According to NYU's Stern School of Business, as of January 2018, using trailing 12-month data, the average price-to-earnings (P/E) ratio of the retail sector is 46.30. The P/E is commonly used in fundamental analysis as a valuation metric. Fundamental investors use it to determine whether a company's stock price is appropriate in relation to the earnings per share (EPS) generated by the company.
Breaking Down the Average P/E Ratio of the Retail Sector
The P/E ratio is calculated by dividing a company's market price per share by its EPS. NYU's Stern School publishes P/E data for different industries, and the retail sector is divided into seven categories, which include automotive, building supply, distributors, general, grocery and food, online, and specialty lines retail companies.
As of January 2018, based on trailing-12-month data, the data of the P/E ratios of these companies combine all retail companies, with an average trailing P/E of 46.30. This value ranges from a low of 16.09, which is the average of automotive retail companies to a high of 111.56, which is the average of retail distributor companies.
Building supply retail companies have an average P/E ratio of 34.85, general retail companies have an average of 21.02, grocery and food retail companies have an average of 40.72, online retail companies have an average of 64.87, and specialty lines retail companies have an average P/E ratio of 34.98.

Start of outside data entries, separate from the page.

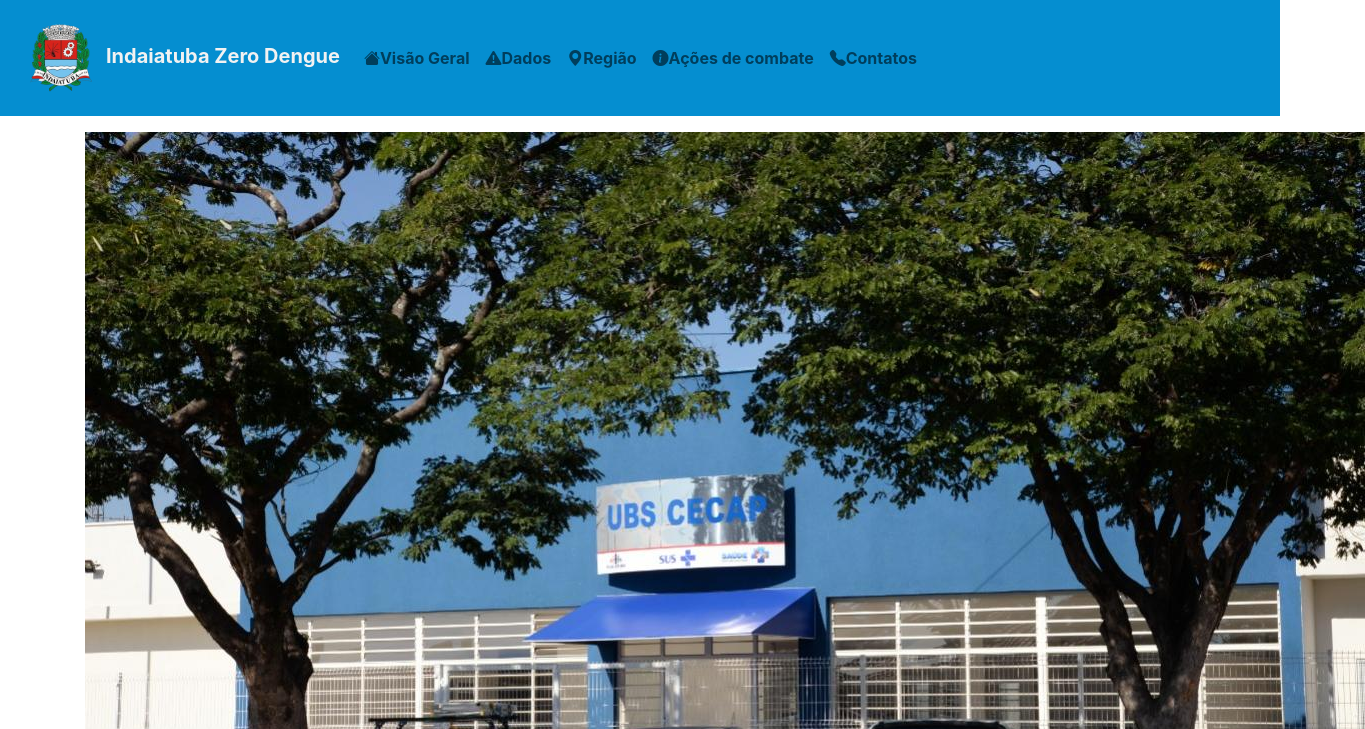
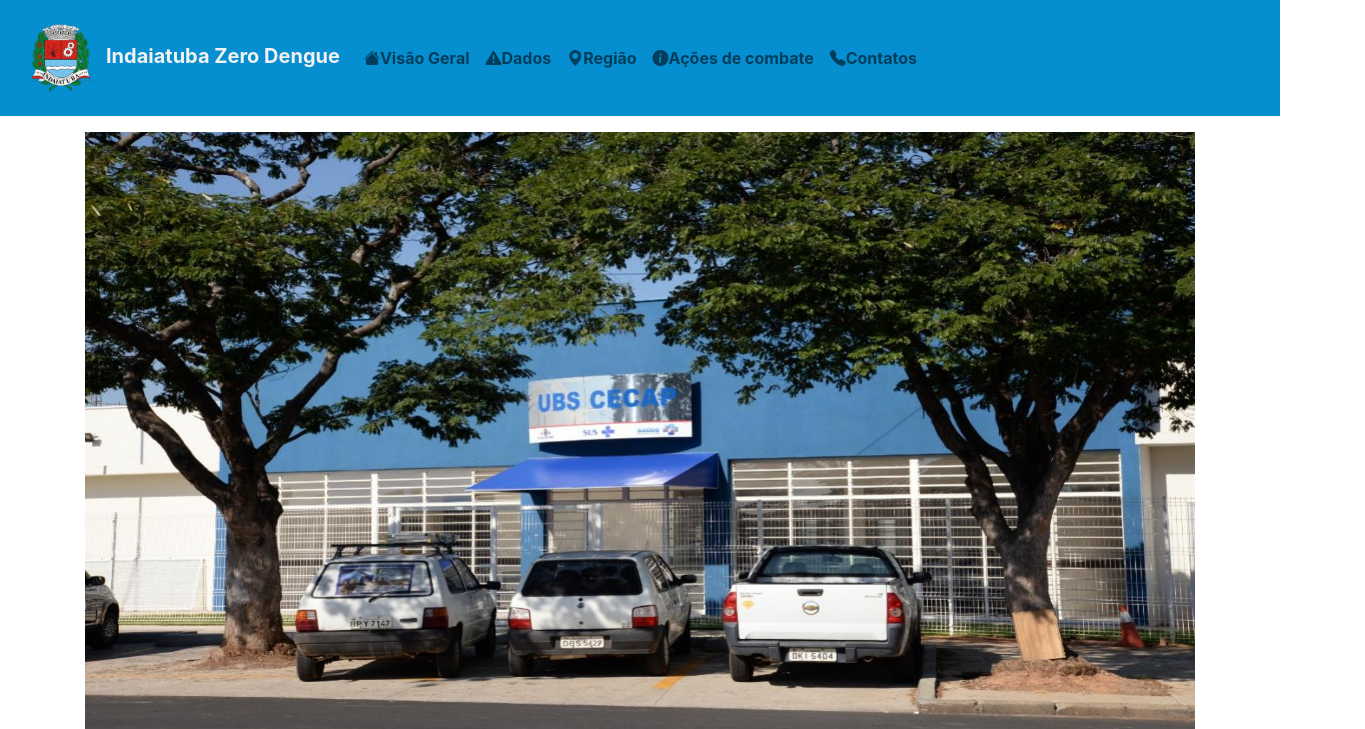
Before and after one commit to feaugusto1208/PI-DENGUE-2024-, a website: page src/index.html in a window 1280 px wide. Shown: the top 729 px of the page, 1365 px wide, since content can reach past the window. Drawn offline with nearby package versions, Linux system fonts and the light colour scheme; no server answers.

Commit message:
Arrumei a Img bugada

```diff
--- a/src/css/style.css
+++ b/src/css/style.css
@@ -24,6 +24,11 @@
 
 .card {
     margin-top: 20px; /* Ajuste o valor conforme necessário */
+}
+.imgManchet img{
+    width: 100%;
+    height: 600px;
+
 }
 
 /* Footer */
--- a/src/index.html
+++ b/src/index.html
@@ -51,7 +51,7 @@
     <div id="resultado"></div>
 
     <div class="container mt-3">
-        <div>
+        <div class="imgManchet">
             <img src="./img/mini_ubs-cecap-(1).jpeg" alt="">
         </div>
         <div class="row">
```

The average P/E ratio of the retail sector is calculated using the arithmetic mean average. The retail sector's P/E ratio is calculated as (16.09 + 34.85 + 111.56 + 21.02 + 40.72 + 64.87 + 34.98) / 7. This average includes large-cap stocks, such as Walmart, Costco Wholesale Corporation, Dollar Tree Incorporated and Home Depot.